Having forgotten whatever it was that they were doing earlier, Marry and Pippin had returned to their natural habitat; the kitchen. Pippin was eating a bunch of grapes, while Merry was drinking grapes of the fermented variety.

"How are your fermented grapes, Merry?"

"Wonderful, hic, they taste surprisingly like wine. Do you know what else is wonderful?" He made a sweeping gesture that almost knocked a cook into a pot of stew he was stirring/ "EVERYTHIG!!" he cried, grinning foolishly. No one gets Merry like Merry.

The cook turned around. "What the Fstar are you still doing in my kitchen? I told you to make yourself b star star star star star useful, or get the F star star star out of my kitchen. I'm a famous chief and I'm far too F-many-stars busy to deal with this c star star star."

For a moment Merry looked totally confused, but his expression soon cleared. On an impulse he reached out and grabbed the chef's nose. "You have a squashy face," he said delightedly.

The chef roughly pushed him away, shook his head and went off to bully his subordinates.

Merry's ever-mobile face registered dismay, and tears welled up in his big hobbit eyes. Pippin leaned over to console him. "Don't worry Merry; I'll get back at him." Pippin sized up the layout of the room in a couple glances, then three grape seeds shot out of his mouth in quick succession, ricocheting off pans, ladles and forks. They struck the arrogant bastard in the back of the neck. No one spits pips like Pippin. The two friends grinned at each other and made good their escape, arms laden with food and drink.
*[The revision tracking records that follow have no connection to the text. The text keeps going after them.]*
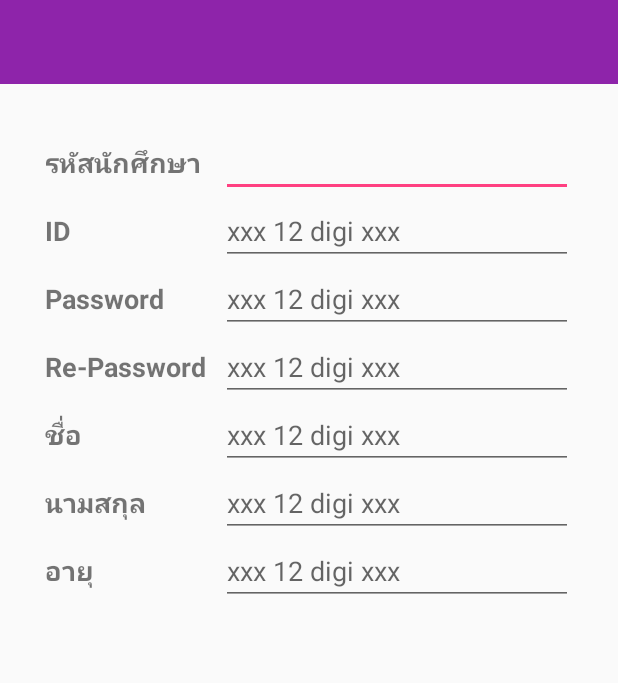
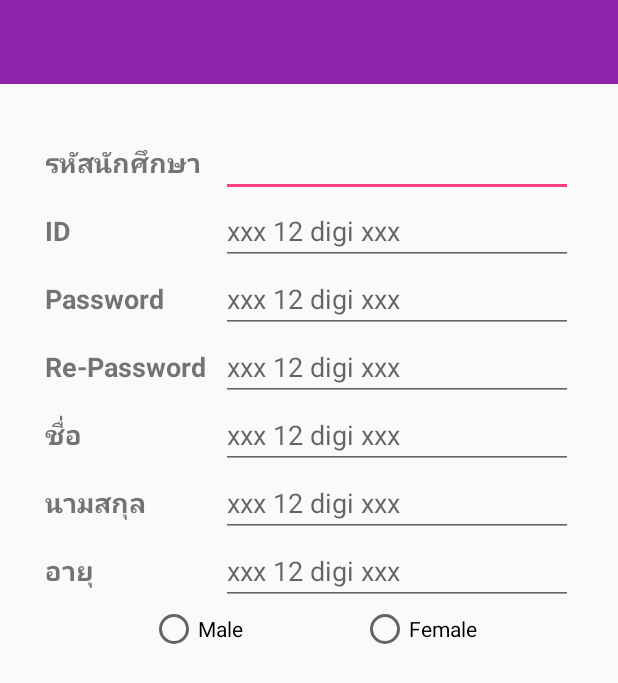
Before and after one commit to Natida2640/ExtSBC, an Android app: the fragment RegisterFragment shown on its own in the app's theme, on a phone screen of 412 x 824 dp. Shown: the top 683 px of the screen. Run offline under Robolectric (Android 15) with nearby library versions, the phone set to English and light mode, and no system bars.

Commit message:
Design step2

```diff
--- a/app/src/main/res/layout/fragment_register.xml
+++ b/app/src/main/res/layout/fragment_register.xml
@@ -213,6 +213,54 @@
                 </LinearLayout>
 
 
+                <!--Gender-->
+
+                <LinearLayout
+
+                    android:layout_width="match_parent"
+                    android:layout_height="wrap_content"
+                    android:orientation="horizontal">
+
+                    <TextView
+
+                        android:layout_width="0dp"
+                        android:layout_height="wrap_content"
+                        android:layout_weight="1"
+                        android:text=""
+                        android:textSize="18sp"
+                        android:textStyle="bold" />
+
+
+                    <RadioGroup
+                        android:layout_width="0dp"
+                        android:layout_height="wrap_content"
+                        android:layout_weight="2"
+                        android:orientation="horizontal">
+
+                        <RadioButton
+                            android:layout_width="0dp"
+                            android:layout_height="wrap_content"
+                            android:layout_weight="1"
+                            android:text="Male" />
+
+                    </RadioGroup>
+
+                    <RadioGroup
+                        android:layout_width="0dp"
+                        android:layout_height="wrap_content"
+                        android:layout_weight="2"
+                        android:orientation="horizontal">
+
+                        <RadioButton
+                            android:layout_width="0dp"
+                            android:layout_height="wrap_content"
+                            android:layout_weight="1"
+                            android:text="Female" />
+
+                    </RadioGroup>
+
+
+                </LinearLayout>
             </LinearLayout>
 
         </ScrollView>
```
At the end of the day, the Fellowship came to the great hall to meet with the wisest men in the Woodland Kingdom. Merry and Pippin tried to get the meeting off to a positive start by saying how wonderful it was to have a meeting on the swaying deck of a boat, and indeed how wonderful everything was. Merry added that it was nice that so many Boromirs could make it and would anyone like some fermented grape juice. They were then dismissed to a corner to giggle in private.

"I have been informed that today some of you searched our library for useful information," said King Thranduil. "Did you find anything?"

"Indeed," began Legolas, "We found this tome containing the secret of eternal happiness. Observe: monkey comes out, monkey goes in, monkey comes out, monkey goes in."

Thranduil nodded uncertainly, "Riiiiight. Anything else?"

"There is this map," offered Boromir.

"Most excellent, Boromir," said Frodo. "Well done."

"It was me…" Gimli piped up.

An elf interrupted. "Indeed, this Boromir is skilled at searching our libraries."

Thranduil nodded. "Yes this will be prefect for your quest." Thranduil turned to his son. "Indeed you have good human friends."

"But none better then my muindor nin, Aragorn son of Arathorn," Legolas stood up to address the entire hall. "Today in a game of basketball, the two of us stood and defeated a team of Mirkwood's finest warriors. The score was 22-70."

"You mean the three of us," suggested Gimli.

"You were there?" Aragorn looked blank.

"Yes, I scored 50 points. Without me, you wouldn't have won! None of the elves could stoop low enough to get the ball from me."

Aragorn shrugged, "Whatever." Then Aragorn turned back to Thranduil. "We finished the day by fashioning a barge, from the finest timber that the Woodland Kingdom has to offer. When we leave here four nights hence, it will carry us down the river in safety and comfort. The design and engineering were the handy work of a fine Silvan elf ship master."

"That was me," cried Gimli.

Legolas looked unsure, "Was it? It was? Are you sure?"

"Doesn't sound right," Aragorn said to Gandalf.

"Yes look; this is my handwriting," he said unfurling detailed schematics and accompanying notes. "I even added step-by-step instructions, so they couldn't get it wrong. See here; 'Insert Tab A into Slot B.'"

Merry patted him on the head. "Yes Gimli, it's a very nice drawing. It looks just like the barge that Aragorn and Legolas made all by themselves."

Gimli glared at Merry. "Get back to your corner!"

Thranduil stood and addressed the gathering. "With co-operation like this, I have no doubt that the adventures of Aragorn and Legolas will continue for many a year."

"What about me?" Gimli asked plaintively.

"Well, Aragorn, Legolas and erm…." he waved a regal hand in the air, searching for the right word, "the other one?"

End of chapter 13.